The Intuitive Eater

  • Finally, the intuitive eater is simply a combination of the nurturer, the food anthropologists, the nutrition ally, and the rebel ally. The intuitive eater helps you eat foods you enjoy while providing your body with the nutrients it needs to do the things you love. The intuitive eater does everything. It challenges the food police, defends against comments about your eating habits, supports your food choices, and takes note of your feelings.
  • The intuitive eater asks, "What do I want to eat for breakfast today?", and says "I have a slight headache, meaning I'm hungry."
  • Your intuitive eater is simply your instinctual reactions and thoughts about food.

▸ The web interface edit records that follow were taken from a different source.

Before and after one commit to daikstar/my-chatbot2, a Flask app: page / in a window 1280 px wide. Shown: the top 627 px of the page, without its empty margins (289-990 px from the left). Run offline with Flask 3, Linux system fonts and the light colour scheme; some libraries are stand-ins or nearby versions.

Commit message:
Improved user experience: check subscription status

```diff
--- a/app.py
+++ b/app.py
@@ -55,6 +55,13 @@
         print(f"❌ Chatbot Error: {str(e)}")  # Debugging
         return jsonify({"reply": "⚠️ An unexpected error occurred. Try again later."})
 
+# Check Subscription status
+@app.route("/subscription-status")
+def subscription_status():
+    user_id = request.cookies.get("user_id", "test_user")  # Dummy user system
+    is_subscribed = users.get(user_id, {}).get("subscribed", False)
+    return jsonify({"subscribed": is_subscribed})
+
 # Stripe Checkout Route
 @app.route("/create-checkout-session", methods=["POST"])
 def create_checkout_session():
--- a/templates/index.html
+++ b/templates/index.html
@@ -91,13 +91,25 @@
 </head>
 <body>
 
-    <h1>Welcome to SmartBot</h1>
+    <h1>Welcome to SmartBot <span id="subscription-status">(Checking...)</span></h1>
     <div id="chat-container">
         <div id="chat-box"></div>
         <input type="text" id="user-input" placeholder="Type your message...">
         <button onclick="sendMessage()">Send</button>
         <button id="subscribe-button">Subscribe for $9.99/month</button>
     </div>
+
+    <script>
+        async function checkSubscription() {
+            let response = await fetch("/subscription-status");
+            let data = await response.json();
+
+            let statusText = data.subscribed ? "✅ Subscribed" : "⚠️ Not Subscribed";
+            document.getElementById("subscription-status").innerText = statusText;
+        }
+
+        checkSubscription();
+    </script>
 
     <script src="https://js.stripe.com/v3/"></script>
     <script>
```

Like several of the principles of intuitive eating, challenging the food police can be difficult and, as a result, will take time. There's no rush since the food police will always be there and constantly have to be challenged. Because of this, sometimes you may end up listening to the food police. But that's okay!!! Intuitive eating is not a strict diet that you have to follow, and there's no shame or guilt to be had if you listen to the food police. Just remember that though it may be challenging initially as you progress, the food police becomes quieter and quieter until all you can hear is your intuitive eater.

Tips: How to Challenge the Food Police

No more binary thinking when it comes to foods. Foods are no longer healthy or not healthy

No more absolutist thinking. Thoughts like I have to eat perfectly "healthy" or I won't look good anymore need to be purged

No more catastrophic thinking: I'll never love my body

No more pessimistic thinking: Not just when it comes to eating choices but in all aspects of your life. Takes a toll on your mental health, and that's no good

No more Linear Thinking: I have to do this before the end of this week, or I won't be successful



Tribole, Evelyn, and Elyse Resch. Intuitive Eating: A Revolutionary Anti-Diet Approach. Fourth Edition ed., St. Martin's Publishing Group, 2020.